(Data items)
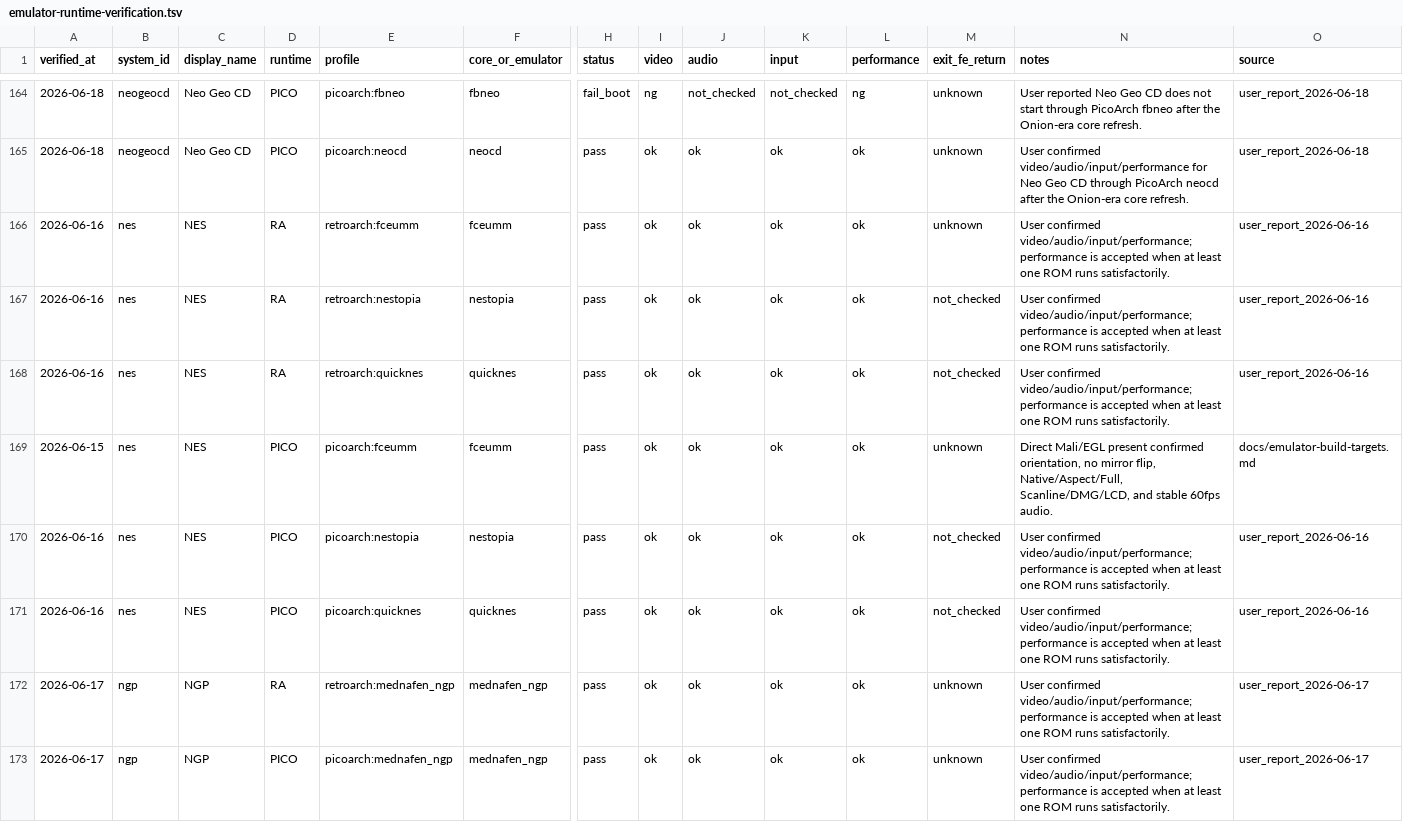
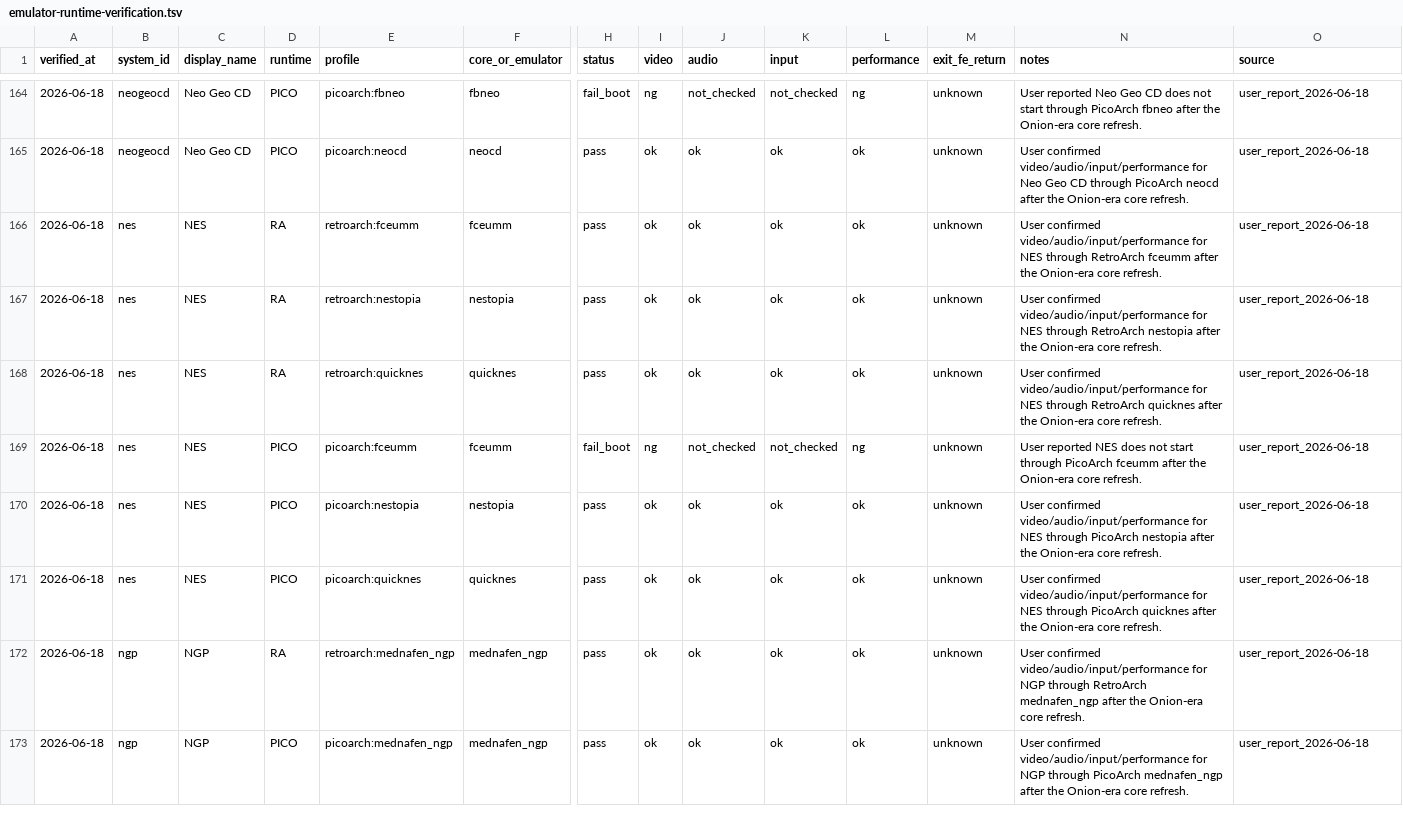
Before and after one commit to game-de-it/plumOS-A30, a TSV file: docs/emulator-runtime-verification.tsv, drawn as a sheet; only a part is shown, gaps mark what is left out; removed rows and columns are numbered as before the commit, all else as after; rows hold the shown columns only; the diff covers the shown part only; the diff names each change by its address in the sheet, - before the commit and + after, or states it on an @@ line.

Commit message:
Record NES PC Engine runtime verification
Context: User continued hardware verification after deploying the Onion-era refreshed libretro core set.

Changed: Refresh NES, NGP, NGPC, Odyssey2, OpenBOR, PC-88, PC-98 np2kai, PC Engine, and PC Engine CD confirmed profiles as pass from user results. Record NES PicoArch fceumm as fail_boot, PC Engine mednafen_pce RA profiles as fail_perf, and PC-98 nekop2 as fail_input. Regenerate FE libretro target verification statuses.

Verified: git diff --check. Runtime RA/PICO verification rows match FE libretro target rows 268/268, standalone OpenBOR remains FE-visible as pass, and TSVs remain sorted by system_id.

```diff
--- a/docs/emulator-runtime-verification.tsv
+++ b/docs/emulator-runtime-verification.tsv
-A166:A168 (verified_at): 2026-06-16
+A166:A168 (verified_at): 2026-06-18
-N166 (notes): User confirmed video/audio/input/performance; performance is accepted when at least one ROM runs satisfactorily.
+N166 (notes): User confirmed video/audio/input/performance for NES through RetroArch fceumm after the Onion-era core refresh.
-O166:O168 (source): user_report_2026-06-16
+O166:O168 (source): user_report_2026-06-18
-M167:M168 (exit_fe_return): not_checked
+M167:M168 (exit_fe_return): unknown
-N167 (notes): User confirmed video/audio/input/performance; performance is accepted when at least one ROM runs satisfactorily.
+N167 (notes): User confirmed video/audio/input/performance for NES through RetroArch nestopia after the Onion-era core refresh.
-N168 (notes): User confirmed video/audio/input/performance; performance is accepted when at least one ROM runs satisfactorily.
+N168 (notes): User confirmed video/audio/input/performance for NES through RetroArch quicknes after the Onion-era core refresh.
-row 169: 2026-06-15 | nes | NES | PICO | picoarch:fceumm | fceumm | pass | ok | ok | ok | ok | unknown | Direct Mali/EGL present confirmed orientation, no mirror flip, Native/Aspect/Full, Scanline/DMG/LCD, and stable 60fps audio. | docs/emulator-build-targets.md
+row 169: 2026-06-18 | nes | NES | PICO | picoarch:fceumm | fceumm | fail_boot | ng | not_checked | not_checked | ng | unknown | User reported NES does not start through PicoArch fceumm after the Onion-era core refresh. | user_report_2026-06-18
-A170:A171 (verified_at): 2026-06-16
+A170:A171 (verified_at): 2026-06-18
-M170:M171 (exit_fe_return): not_checked
+M170:M171 (exit_fe_return): unknown
-N170 (notes): User confirmed video/audio/input/performance; performance is accepted when at least one ROM runs satisfactorily.
+N170 (notes): User confirmed video/audio/input/performance for NES through PicoArch nestopia after the Onion-era core refresh.
-O170:O171 (source): user_report_2026-06-16
+O170:O171 (source): user_report_2026-06-18
-N171 (notes): User confirmed video/audio/input/performance; performance is accepted when at least one ROM runs satisfactorily.
+N171 (notes): User confirmed video/audio/input/performance for NES through PicoArch quicknes after the Onion-era core refresh.
-A172:A173 (verified_at): 2026-06-17
+A172:A173 (verified_at): 2026-06-18
-N172 (notes): User confirmed video/audio/input/performance; performance is accepted when at least one ROM runs satisfactorily.
+N172 (notes): User confirmed video/audio/input/performance for NGP through RetroArch mednafen_ngp after the Onion-era core refresh.
-O172:O173 (source): user_report_2026-06-17
+O172:O173 (source): user_report_2026-06-18
-N173 (notes): User confirmed video/audio/input/performance; performance is accepted when at least one ROM runs satisfactorily.
+N173 (notes): User confirmed video/audio/input/performance for NGP through PicoArch mednafen_ngp after the Onion-era core refresh.
```
Also changed, not shown: 2 added rows, 2 removed rows and 68 edited cells elsewhere in this file, docs/emulator-fe-libretro-targets.tsv.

DIRECTIONS FOR THIS TASK ->
If a line of the data contains the word "rows", it should be counted; state the total and nothing more.

RESPONSE FOR THIS EXERCISE ->
3